Cancer types

When a breast glandular duct cell transforms into a malignant cell many things need to go wrong. Firstly, the duct cell needs to change its normal behavior and start dividing rapidly, but the cell also needs to survive. Most cells that transform at an abnormally high rate are disrupted by programmed cell death, called apoptosis. This programmed cell death does not occur in cancer cells however.

The wild, rapidly dividing cell, starts multiplying. The entire gland tube is filled with malignant cells and the lumen of the tube then disappears. As long as the cancer cells do not break through the wall or basal membrane of the duct, we refer to this cancer as a ‘carcinoma in situ’.

This is a non-invasive tumor with a good prognosis. The fact that the cells do not cross the wall of the basal membrane is crucial. The blood vessels and lymphatic vessels are located in the connective tissue around the gland tubes. As long as the cancer cells do not cross the basal membrane or wall of the gland tube, the cells cannot spread to other organs.
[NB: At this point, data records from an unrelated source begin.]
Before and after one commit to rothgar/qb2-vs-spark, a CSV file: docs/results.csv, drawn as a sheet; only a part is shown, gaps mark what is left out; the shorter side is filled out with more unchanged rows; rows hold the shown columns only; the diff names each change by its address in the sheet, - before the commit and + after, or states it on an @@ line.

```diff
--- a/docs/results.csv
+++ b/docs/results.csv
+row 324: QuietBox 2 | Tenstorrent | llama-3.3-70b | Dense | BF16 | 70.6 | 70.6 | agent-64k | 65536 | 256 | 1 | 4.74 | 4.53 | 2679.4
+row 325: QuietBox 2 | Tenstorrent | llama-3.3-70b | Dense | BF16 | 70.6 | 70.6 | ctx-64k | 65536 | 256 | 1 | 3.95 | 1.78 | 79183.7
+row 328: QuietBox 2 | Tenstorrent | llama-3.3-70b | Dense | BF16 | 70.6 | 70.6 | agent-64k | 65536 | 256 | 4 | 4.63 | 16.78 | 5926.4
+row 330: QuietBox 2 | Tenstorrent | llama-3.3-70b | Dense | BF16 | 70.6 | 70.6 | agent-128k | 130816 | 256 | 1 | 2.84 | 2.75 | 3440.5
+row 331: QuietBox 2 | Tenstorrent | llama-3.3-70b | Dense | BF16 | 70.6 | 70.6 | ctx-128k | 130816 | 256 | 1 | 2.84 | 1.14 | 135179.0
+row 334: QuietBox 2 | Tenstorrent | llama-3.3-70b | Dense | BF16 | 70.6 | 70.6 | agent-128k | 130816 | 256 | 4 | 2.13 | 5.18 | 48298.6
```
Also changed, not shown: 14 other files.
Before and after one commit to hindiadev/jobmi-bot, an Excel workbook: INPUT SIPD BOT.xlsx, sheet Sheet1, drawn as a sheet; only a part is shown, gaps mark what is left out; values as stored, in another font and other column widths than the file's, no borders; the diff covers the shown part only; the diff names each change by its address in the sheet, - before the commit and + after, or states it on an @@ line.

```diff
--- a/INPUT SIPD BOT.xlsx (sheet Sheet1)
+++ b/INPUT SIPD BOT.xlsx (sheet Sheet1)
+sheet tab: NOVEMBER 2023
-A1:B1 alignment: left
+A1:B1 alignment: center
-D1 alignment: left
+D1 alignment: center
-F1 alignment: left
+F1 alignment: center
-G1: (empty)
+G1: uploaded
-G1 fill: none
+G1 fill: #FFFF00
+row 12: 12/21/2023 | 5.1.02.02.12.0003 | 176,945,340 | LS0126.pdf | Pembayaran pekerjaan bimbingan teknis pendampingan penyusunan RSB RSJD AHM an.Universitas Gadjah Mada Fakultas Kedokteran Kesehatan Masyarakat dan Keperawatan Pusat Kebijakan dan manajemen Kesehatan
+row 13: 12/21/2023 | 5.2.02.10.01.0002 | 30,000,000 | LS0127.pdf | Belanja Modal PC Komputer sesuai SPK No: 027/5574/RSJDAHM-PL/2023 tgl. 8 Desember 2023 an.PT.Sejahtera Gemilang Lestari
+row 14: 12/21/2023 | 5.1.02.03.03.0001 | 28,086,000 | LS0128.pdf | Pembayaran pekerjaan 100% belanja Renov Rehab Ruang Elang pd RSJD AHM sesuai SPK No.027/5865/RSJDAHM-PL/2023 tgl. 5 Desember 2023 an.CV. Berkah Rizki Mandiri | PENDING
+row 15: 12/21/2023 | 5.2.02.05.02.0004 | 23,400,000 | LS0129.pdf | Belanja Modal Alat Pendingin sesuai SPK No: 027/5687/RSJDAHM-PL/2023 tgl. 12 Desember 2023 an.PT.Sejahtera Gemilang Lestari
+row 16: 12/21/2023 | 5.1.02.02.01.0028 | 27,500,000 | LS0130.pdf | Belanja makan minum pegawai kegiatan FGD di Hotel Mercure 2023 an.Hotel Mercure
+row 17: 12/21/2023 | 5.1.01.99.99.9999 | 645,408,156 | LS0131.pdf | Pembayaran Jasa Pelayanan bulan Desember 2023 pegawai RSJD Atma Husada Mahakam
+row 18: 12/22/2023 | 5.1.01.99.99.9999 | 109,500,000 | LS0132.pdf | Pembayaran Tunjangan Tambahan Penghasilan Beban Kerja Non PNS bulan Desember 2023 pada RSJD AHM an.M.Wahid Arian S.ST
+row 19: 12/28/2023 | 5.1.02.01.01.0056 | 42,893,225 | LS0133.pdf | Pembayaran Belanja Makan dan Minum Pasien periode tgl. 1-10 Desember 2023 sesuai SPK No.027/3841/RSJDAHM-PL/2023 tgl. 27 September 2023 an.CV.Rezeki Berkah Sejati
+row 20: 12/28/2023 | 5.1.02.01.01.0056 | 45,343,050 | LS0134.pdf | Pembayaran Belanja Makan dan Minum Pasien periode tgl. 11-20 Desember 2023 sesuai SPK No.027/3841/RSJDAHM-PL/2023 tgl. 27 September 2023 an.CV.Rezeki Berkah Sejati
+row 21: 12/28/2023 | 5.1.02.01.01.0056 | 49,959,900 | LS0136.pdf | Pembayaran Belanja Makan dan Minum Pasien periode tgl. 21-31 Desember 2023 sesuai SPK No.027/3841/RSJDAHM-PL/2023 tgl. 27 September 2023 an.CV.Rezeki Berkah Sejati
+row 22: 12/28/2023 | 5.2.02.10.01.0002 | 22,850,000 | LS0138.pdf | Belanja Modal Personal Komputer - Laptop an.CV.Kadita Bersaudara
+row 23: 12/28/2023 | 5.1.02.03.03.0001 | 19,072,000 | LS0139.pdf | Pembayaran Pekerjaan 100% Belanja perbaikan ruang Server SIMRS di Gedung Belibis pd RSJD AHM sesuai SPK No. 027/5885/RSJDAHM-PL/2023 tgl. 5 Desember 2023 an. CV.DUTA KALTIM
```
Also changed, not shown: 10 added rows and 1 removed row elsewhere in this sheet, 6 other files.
The complete removal of a carcinoma in situ therefore guarantees a 100% cure.

Most non-invasive breast cancers do show an increased risk of developing an invasive component. It is therefore imperative that these non-invasive cancers are detected early and treated properly.

Once the cancer cells migrate through the basal membrane the cancer is called an invasive tumor. From now on the malignant cells can reach the blood and lymph vessels. The cells will form a mass outside the ducts that modifies the normal connective tissue distribution.

On examination of the breast a hard and immobile mass is felt. A malignant tumor is usually not painful. The tumor cells can migrate through the lymphatic vessels to the lymph nodes of the armpit or other areas around the chest. In patients with an invasive tumor, the sentinel node or the lower part of the axillary lymph nodes are removed during surgery and examined for metastases.

Non-invasive breast cancer

Ductal carcinoma in situ (DCIS) and lobular carcinoma in situ (LCIS) are noninvasive breast cancers. They are characterized by a proliferation of malignant cells in the mammary gland and ducts without penetration of the basal membrane.

DCIS is often diagnosed as microcalcification on mammography. DCIS is a precursor of invasive carcinoma and should always be fully removed. There are different degrees of aggressiveness, depending on:

  • The presence of necrosis
  • The grade of cell differentiation
  • The size of the tumor
  • The presence of microcalcification

LCIS is usually not palpable or visible on mammography. It is often an incidental finding in tissue removed for a different reason. LCIS is usually present in multiple places within the same breast and also both breasts may be affected. If LCIS is present, the risk of developing an invasive cancer is approximately 37%.

Invasive breast cancer

The cells of invasive cancers have the ability to invade and penetrate the surrounding tissues and can produce distant metastases in lymph nodes or other organs. The most frequent types are:


  • Invasive ductal carcinoma (IDC) (± 75%): This tumor usually presents as a hard mass in the breast and is often surrounded by DCIS.
  • Invasive lobular carcinoma (ILC) (± 5-10%): This often presents as a poorly defined thickening of the breast and is sometimes difficult to detect, as mammography and ultrasound can not always clearly highlight the tumor. In 90% of patients with ILC, LCIS is also found in the area. ILC is almost always highly hormone-sensitive and has an increased chance of developing in both breasts.
  • Less frequent types of invasive breast cancer include, medullary carcinoma, mucinous or colloid carcinoma and papillary carcinoma.


normal duct

in situ carcinoma

invasive cancer


Figure : schematic drawing of a normal lactiferous duct, an in situ carcinoma and an invasive carcinoma: lumen (1), duct cells(2), smooth muscle cells (3), basal membrane (4).

Paget’s disease of the breast is a malignant condition that may have the appearance of eczema of the nipple, with skin changes involving the nipple and sometimes the skin of the breast. Since the condition in itself is often innocuous and limited to a surface appearance, it is sometimes dismissed, although actually indicative of a serious underlying cancerous condition.

Figure above: Paget's disease of the breast